Sociologist Stephanie Coontz, in her acclaimed, fascinating, and fact-dense book, The Way We Never Were, illustrates the way that what is considered “traditional” must be socially constructed. For example, when people say “traditional marriage,” do they mean marriage between a man and his property? Between a man and more than one woman? Is the ideal age for marriage 13, 20 or 27? Is it for love, political maneuvering, survival, babies, or kitchens? How you answer these questions depends on when, exactly, in history you’re talking about. (See here for some humorous takes.)
The point: Since all of history is potentially a source of tradition, identifying any given period of time as The Traditional, and therefore deserving of our nostalgia, is arbitrary.

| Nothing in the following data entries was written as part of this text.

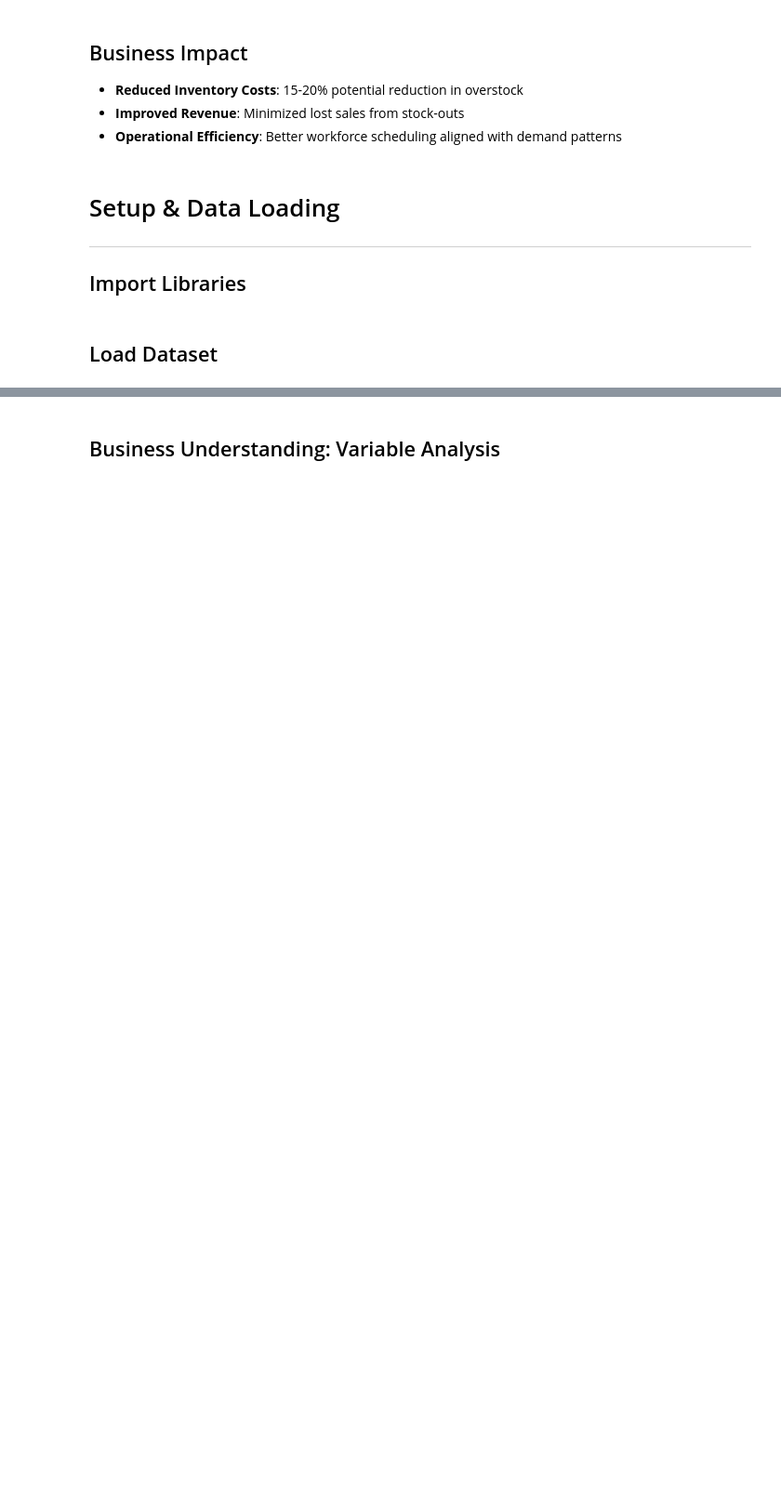
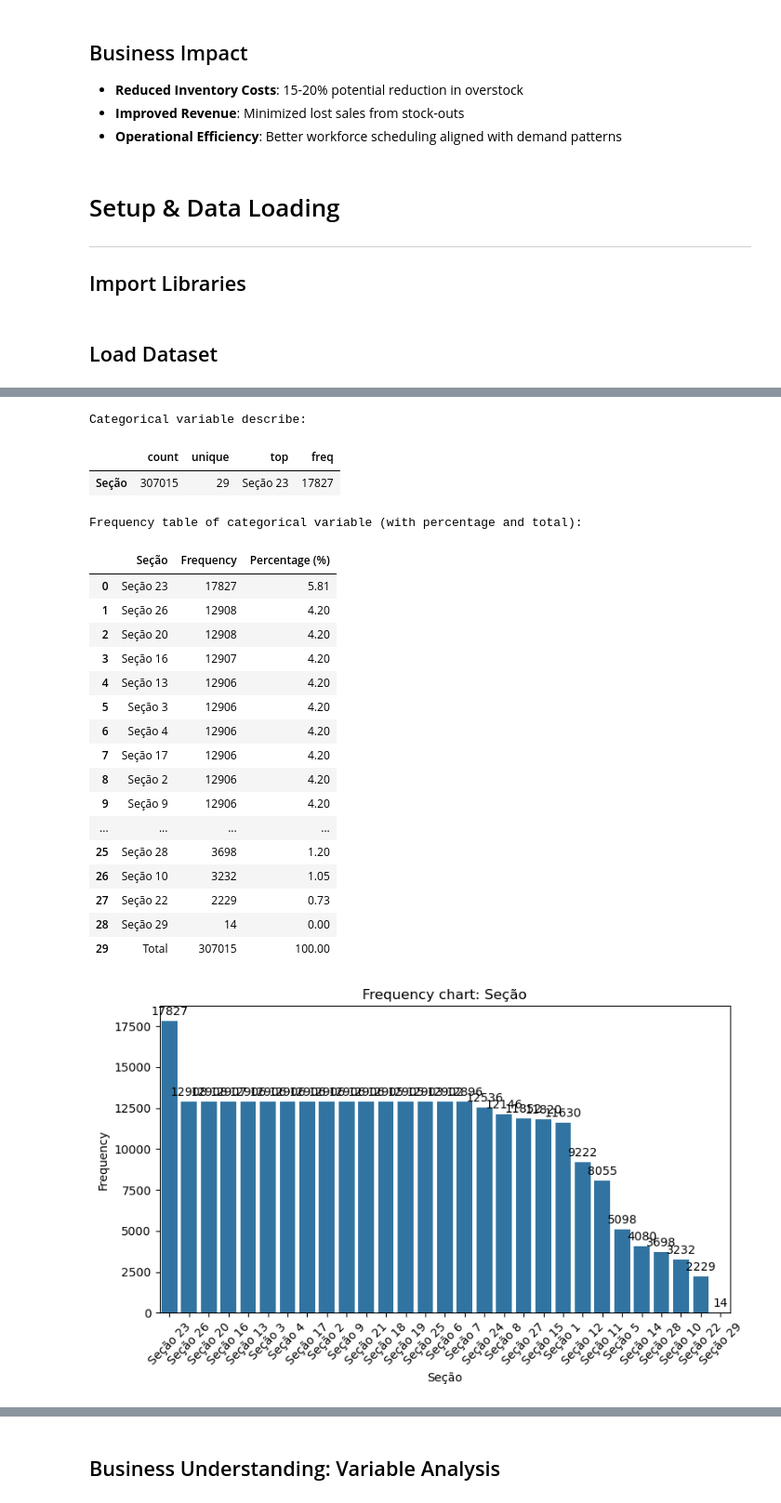
Before and after one commit to RakellM/ASN-DSA-T5, a Jupyter notebook: 33-ST/Homework/Project_1.ipynb, the cells around one changed output, grey strips where cells are left out. Shown at 93% size. Cells and saved outputs as stored; diff of their text form; code cells hidden in the pictures; blank space fills up the shorter version.

```diff
--- a/33-ST/Homework/Project_1.ipynb
+++ b/33-ST/Homework/Project_1.ipynb
@@ -104,0 +556,25 @@ memory usage: 30.5+ MB
+# %%
+univariate_categorical_variable(df, "Seção")
+# %% [output]
+Categorical variable describe:
+|  | count | unique | top | freq |
+| Seção | 307015 | 29 | Seção 23 | 17827 |
+Frequency table of categorical variable (with percentage and total):
+|  | Seção | Frequency | Percentage (%) |
+| 0 | Seção 23 | 17827 | 5.81 |
+| 1 | Seção 26 | 12908 | 4.20 |
+| 2 | Seção 20 | 12908 | 4.20 |
+| 3 | Seção 16 | 12907 | 4.20 |
+| 4 | Seção 13 | 12906 | 4.20 |
+| 5 | Seção 3 | 12906 | 4.20 |
+| 6 | Seção 4 | 12906 | 4.20 |
+| 7 | Seção 17 | 12906 | 4.20 |
+| 8 | Seção 2 | 12906 | 4.20 |
+| 9 | Seção 9 | 12906 | 4.20 |
+| ... | ... | ... | ... |
+| 25 | Seção 28 | 3698 | 1.20 |
+| 26 | Seção 10 | 3232 | 1.05 |
+| 27 | Seção 22 | 2229 | 0.73 |
+| 28 | Seção 29 | 14 | 0.00 |
+| 29 | Total | 307015 | 100.00 |
+[figure, added]
```
Also changed, not shown: parts of 52 cells of this notebook, 2 other files.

The Daily Show did a great job of illustrating this idea this week:Lisa Wade is a professor of sociology at Occidental College and the co-author of Gender: Ideas, Interactions, Institutions. You can follow her on Twitter and Facebook.